Sonnet XIX" is significant because it brings fear to the forefront but it is not necessarily negative. Fear is a healthy proponent for loving God and it can bring individuals to a state of humility. The poet realizes this and understands that this fear will never go away because of the nature of God. The best way to deal with this is to simply accept it, as there is little man can do to undo his humanity. It is not something that will separate man from God's love as long as man realizes its importance.
Lawrence Beaston, "Talking to a Silent God: Donne's Holy Sonnets and the Via Negativa." Renascence: Essays on Values in Literature. 1999. GALE Resource Database. Site Accessed May 29, 2008. http://www.infotrac.galegroup.com.
Donne, John. "Sonnet XIX." Sonnet Central Online. Site Accessed May 31, 2008 http://www.sonnets.org/donne.htm#119
Stringer, Gary. The Variorum Edition of the Poetry of John Donne.…
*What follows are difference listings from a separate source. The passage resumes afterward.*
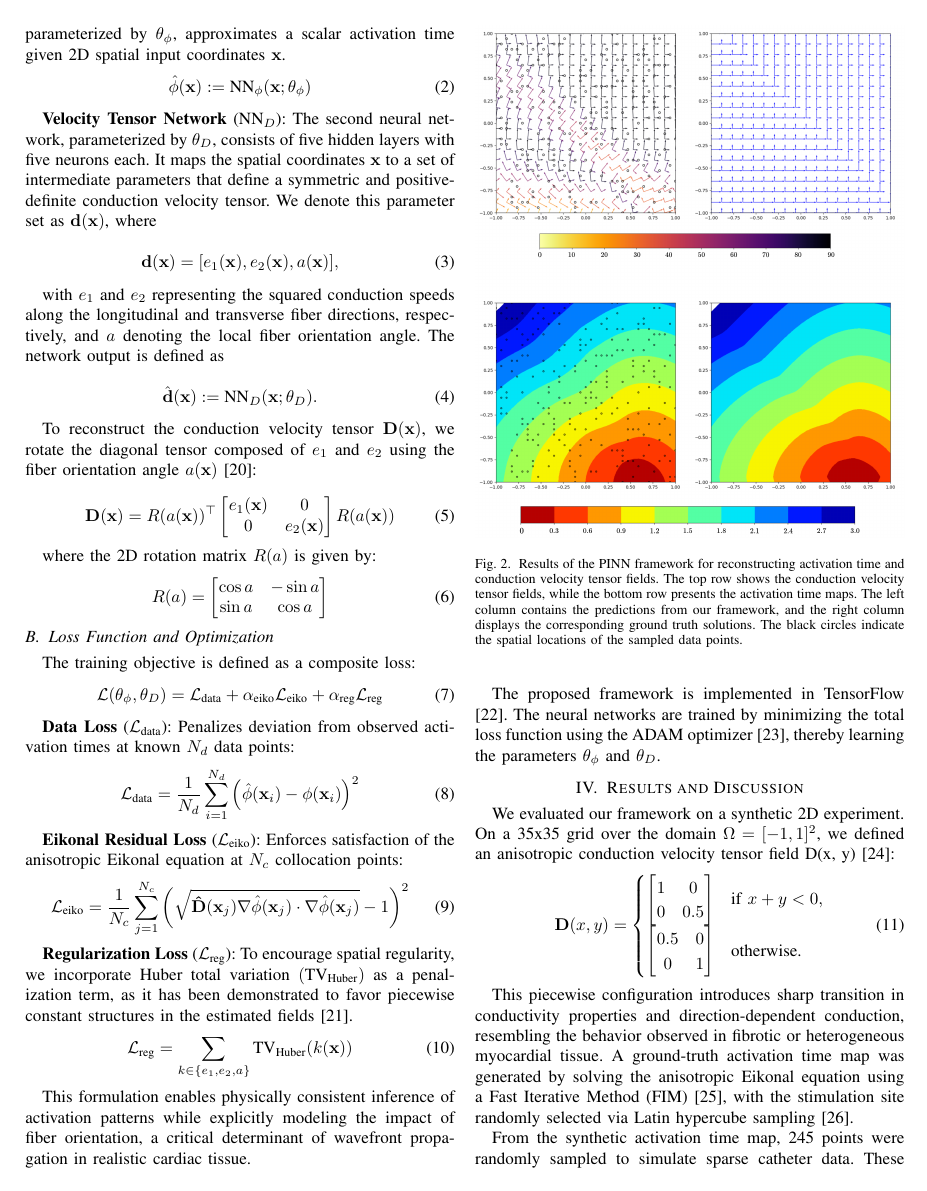
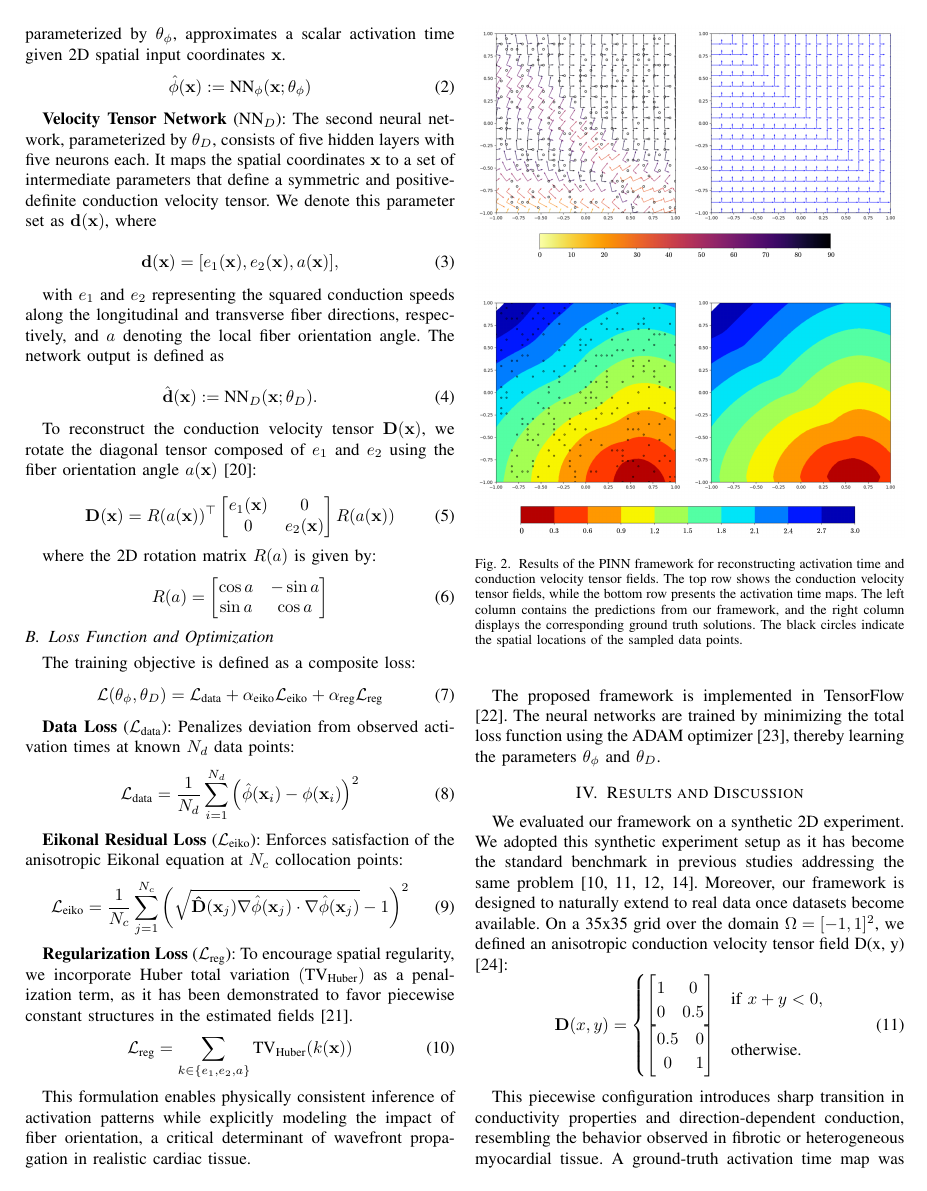
Before and after one commit to Gad-MA/pinn-for-aniso-cardiac-activation-mapping, a LaTeX paper (main.tex, which reads 04-results_and_discussion.tex): page 3 of 5. Compiled offline with pdfLaTeX; a missing font is replaced by an installed copy or a similar font; a LaTeX package or settings file that is missing is left out.

Commit message:
Updated Results and discussion: Added reasoning behind using synthetic experiment.

```diff
--- a/04-results_and_discussion.tex
+++ b/04-results_and_discussion.tex
@@ -5,7 +5,7 @@
     \caption{Results of the PINN framework for reconstructing activation time and conduction velocity tensor fields. The top row shows the conduction velocity tensor fields, while the bottom row presents the activation time maps. The left column contains the predictions from our framework, and the right column displays the corresponding ground truth solutions. The black circles indicate the spatial locations of the sampled data points.}
     \label{fig:results}
 \end{figure}
-We evaluated our framework on a synthetic 2D experiment. On a 35x35 grid over the domain $\Omega = [-1,1]^2$, we defined an anisotropic conduction velocity tensor field D(x, y) \cite{RuizHerrera2022}:
+We evaluated our framework on a synthetic 2D experiment. We adopted this synthetic experiment setup as it has become the standard benchmark in previous studies addressing the same problem \cite{Mase2010, coveney2020, Karoui2021, SahliCostabal2020}. Moreover, our framework is designed to naturally extend to real data once datasets become available. On a 35x35 grid over the domain $\Omega = [-1,1]^2$, we defined an anisotropic conduction velocity tensor field D(x, y) \cite{RuizHerrera2022}:
 \begin{equation}
 \mathbf{D}(x, y) =
 \begin{cases}
@@ -14,7 +14,7 @@ We evaluated our framework on a synthetic 2D experiment. On a 35x35 grid over th
 \end{cases}
 \end{equation}
 
-This piecewise configuration introduces sharp transition in conductivity properties and direction-dependent conduction, resembling the behavior observed in fibrotic or heterogeneous myocardial tissue. A ground-truth activation time map was generated by solving the anisotropic Eikonal equation using a Fast Iterative Method (FIM) \cite{Grandits2021}, with the stimulation site randomly selected via Latin hypercube sampling \cite{Stein1987}.
+This piecewise configuration introduces sharp transition in conductivity properties and direction-dependent conduction, resembling the behavior observed in fibrotic or heterogeneous myocardial tissue. A ground-truth activation time map was generated by solving the anisotropic Eikonal equation using a Fast Iterative Method (FIM) \cite{Grandits2021}, with samples randomly selected via Latin hypercube sampling \cite{Stein1987}.
 
 From the synthetic activation time map, 245 points were randomly sampled to simulate sparse catheter data. These samples served as input to the PINN framework, which aimed to reconstruct the activation time field $\phi(\mathbf{x})$ and the underlying conduction velocity tensor field $\mathbf{D}(\mathbf{x})$.
 
```
Also changed, not shown: main.pdf, 1 other file.
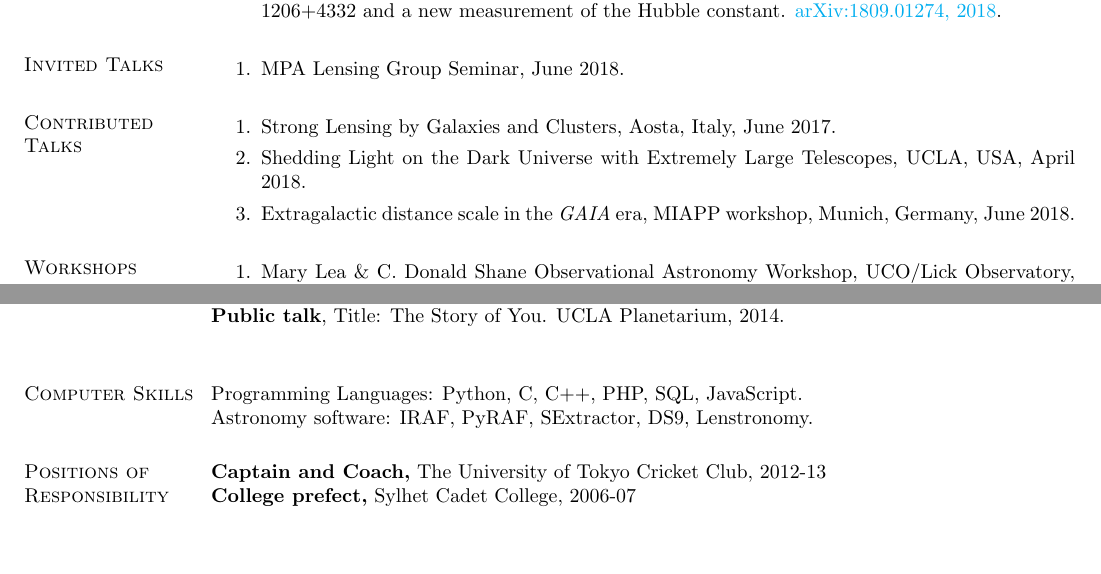
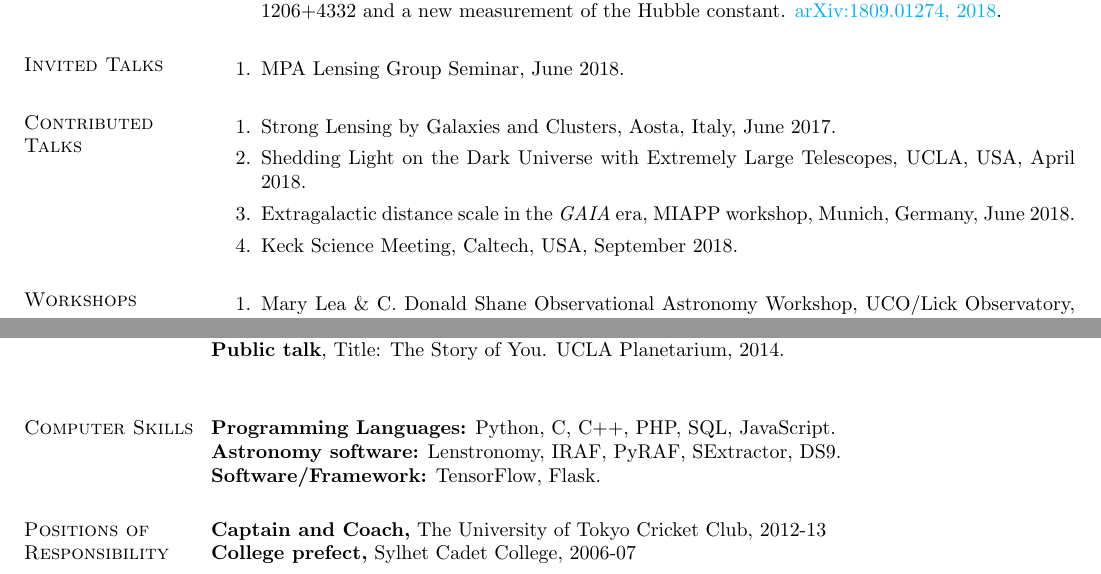
Before and after one commit to ajshajib/ajshajib.github.io, a LaTeX CV (cv/CV_ShajibAJ.tex): two parts of pages 2 and 3 of 3, joined at a grey line, cut so that both start at the same text, the shorter picture padded with empty space. Compiled offline with pdfLaTeX.

Commit message:
Update CV

```diff
--- a/cv/CV_ShajibAJ.tex
+++ b/cv/CV_ShajibAJ.tex
@@ -181,6 +181,7 @@ Collaborative research with Dr. Adriano Agnello.
 	\item Strong Lensing by Galaxies and Clusters, Aosta, Italy, June 2017.
 	\item Shedding Light on the Dark Universe with Extremely Large Telescopes, UCLA, USA, April 2018.
 	\item Extragalactic distance scale in the \textit{GAIA} era, MIAPP workshop, Munich, Germany, June 2018.
+	\item Keck Science Meeting, Caltech, USA, September 2018.
 \end{enumerate}
 
 
@@ -252,8 +253,9 @@ Sloan Digital Sky Survey.
 
 \section{\sc Computer Skills}
 %\begin{list2}
-Programming Languages: Python, C, C++, PHP, SQL, JavaScript.\\
-Astronomy software: IRAF, PyRAF, SExtractor, DS9, Lenstronomy.
+\textbf{Programming Languages:} Python, C, C++, PHP, SQL, JavaScript.\\
+\textbf{Astronomy software:} Lenstronomy, IRAF, PyRAF, SExtractor, DS9. \\
+\textbf{Software/Framework:} TensorFlow, Flask.
 %\end{list2}
 
 
```
Also changed, not shown: cv/CV_ShajibAJ.pdf.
The poem emotionally appealing and with such invigorating language, is easily translatable as a sermon. The reader could easily manipulate the tone of the poem with slight incensed articulation by accenting the poem as horrifying, delightful, spiritually persuasive or even amusing tone. Throughout the reading of this sonnet, despite its recognition towards God, the sonnet still mimics the consistency Donne always had in his poetry. Consider the plethora of